Fold the whites into the chocolate mixture in batches. Use a wooden spoon or a spatula, and gently guide the batter from the bottom to the top, in one direction! You want the whites to be integrated into the batter, but it’s more important not to have streaks of chocolate mixture vs. trying to get rid of all the little blobs of whites.

That’s it. You can put it into a large serving bowl or into individual bowls. It makes about 10 half-cup servings (small ramekins). If you want to double the recipe, it’s better to do it twice, because you risk over/under beating the egg whites if the volume is too great.

Refrigerate as long as possible. At least three hours, but better is overnight or up to two days. If you have anything smelly in the fridge, cover the mousse tightly with plastic film.

 

Eye Candy

IMG_2484

Some things are too majestic to ignore. You can hurry on with your busy life, but you’re missing out if you don’t stop and soak up an amazing sunset.

Others are simply so strange you can’t help but stop and gawk.

Tiny car

These extra-tiny cars don’t require a license. They also don’t go very fast. They are like riding mowers with roofs. Most of them look like shrunken Smart cars. But even in this range, I’ve never seen a model that was, well, what is this? A dwarf pickup? Who? Why? So many questions.

I also saw my first Twizy. It makes the Aixam above look like an SUV. It sped around the corner, leaving me with my jaw gaping to the sidewalk as I tried to comprehend what had just gone by. It was gone before I could get out the camera, but I will be on the prowl for it now. Meanwhile, you can get a look here.

Then there are cute things, noticed while out and about.

Eurofoot chocolates

For example, in honor of the current 24/7 Euro Foot thingy that’s everywhere, the chocolatier Jeff de Bruges tried to make soccer more …. palatable.

And finally, some things grab your eyes and your nose.

gene closerThe genêt is flowering. Entire hillsides are covered with clouds of yellow flowers. They have a heavy, sweet fragrance that travels far on the breeze.

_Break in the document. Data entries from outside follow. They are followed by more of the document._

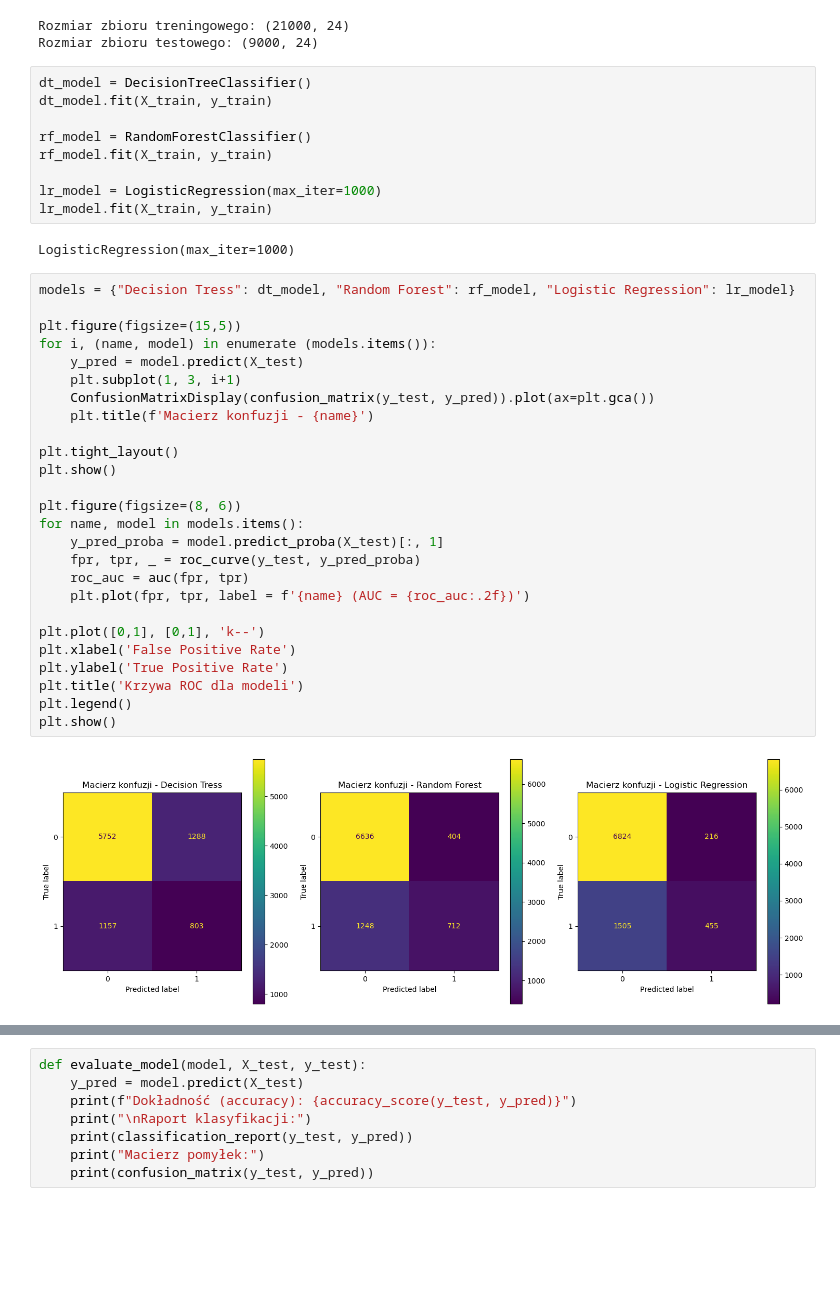
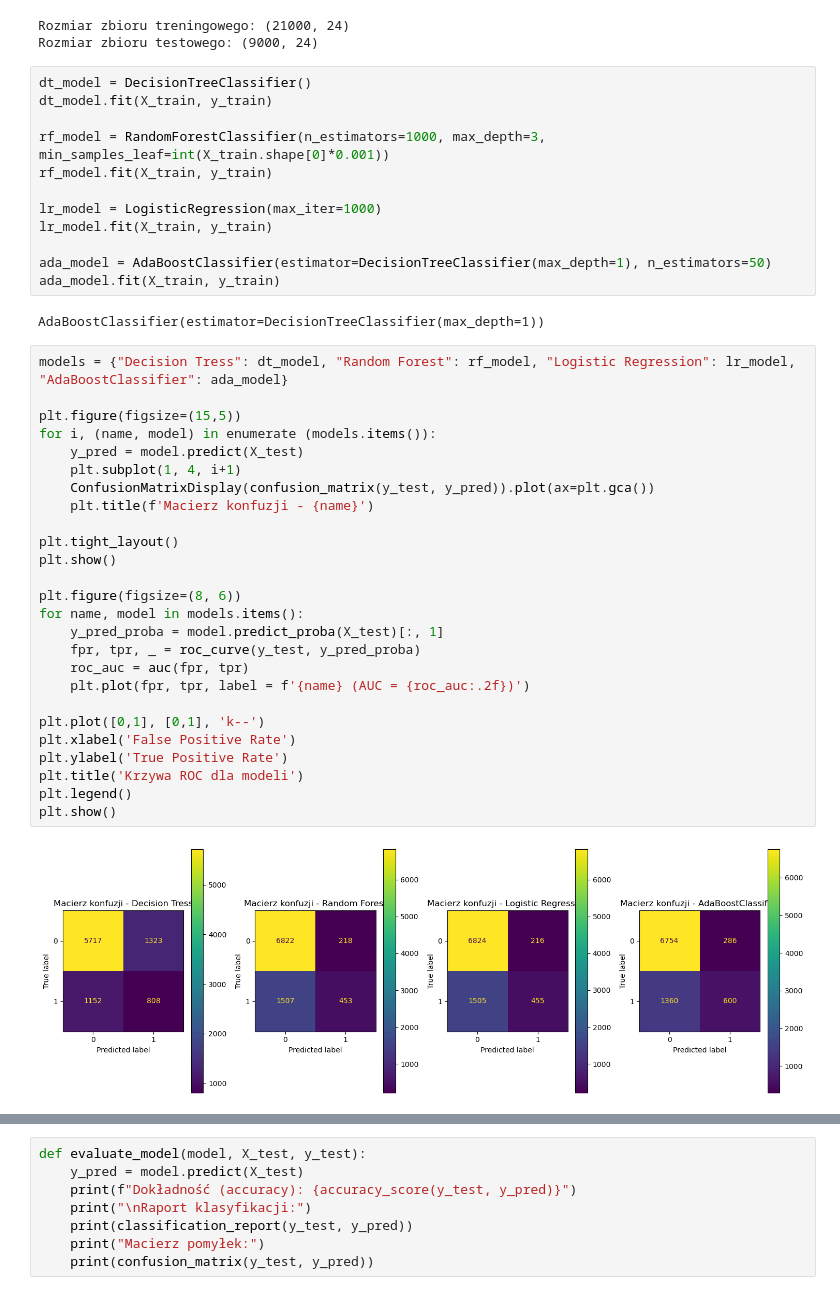
Before and after one commit to SoniaMx/M20projekt, a Jupyter notebook: M20projekt.ipynb, the cells around one changed output, grey strips where cells are left out. Saved outputs shown, nothing was run; the diff lists cells and outputs as text; blank space fills up the shorter version.

```diff
--- a/M20projekt.ipynb
+++ b/M20projekt.ipynb
@@ -189,38 +190,41 @@ Rozmiar zbioru testowego: (9000, 24)
 dt_model = DecisionTreeClassifier()
 dt_model.fit(X_train, y_train)
 
-rf_model = RandomForestClassifier()
+rf_model = RandomForestClassifier(n_estimators=1000, max_depth=3, min_samples_leaf=int(X_train.shape[0]*0.001))
 rf_model.fit(X_train, y_train)
 
 lr_model = LogisticRegression(max_iter=1000)
 lr_model.fit(X_train, y_train)
+
+ada_model = AdaBoostClassifier(estimator=DecisionTreeClassifier(max_depth=1), n_estimators=50)
+ada_model.fit(X_train, y_train)
 # %% [output]
-LogisticRegression(max_iter=1000)
+AdaBoostClassifier(estimator=DecisionTreeClassifier(max_depth=1))
 # %%
-models = {"Decision Tress": dt_model, "Random Forest": rf_model, "Logistic Regression": lr_model}
+models = {"Decision Tress": dt_model, "Random Forest": rf_model, "Logistic Regression": lr_model, "AdaBoostClassifier": ada_model}
 
 plt.figure(figsize=(15,5))
 for i, (name, model) in enumerate (models.items()):
     y_pred = model.predict(X_test)
-    plt.subplot(1, 3, i+1)
+    plt.subplot(1, 4, i+1)
     ConfusionMatrixDisplay(confusion_matrix(y_test, y_pred)).plot(ax=plt.gca())
     plt.title(f'Macierz konfuzji - {name}')
 
 plt.tight_layout()
 plt.show()
 
 plt.figure(figsize=(8, 6))
 for name, model in models.items():
     y_pred_proba = model.predict_proba(X_test)[:, 1]
     fpr, tpr, _ = roc_curve(y_test, y_pred_proba)
     roc_auc = auc(fpr, tpr)
     plt.plot(fpr, tpr, label = f'{name} (AUC = {roc_auc:.2f})')
 
 plt.plot([0,1], [0,1], 'k--')
 plt.xlabel('False Positive Rate')
 plt.ylabel('True Positive Rate')
 plt.title('Krzywa ROC dla modeli')
 plt.legend()
 plt.show()
 # %% [output]
-[figure, old version]
+[figure, new version]
```
Also changed, not shown: parts of 15 cells of this notebook.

In English, it’s a broom plant. It grows all over the garrigue, and often along the roadsides, in big, voluptuous bushes that reach maybe 10 or 12 feet tall. It’s just green most of the year, but in May and June it changes everything to gold.

gene far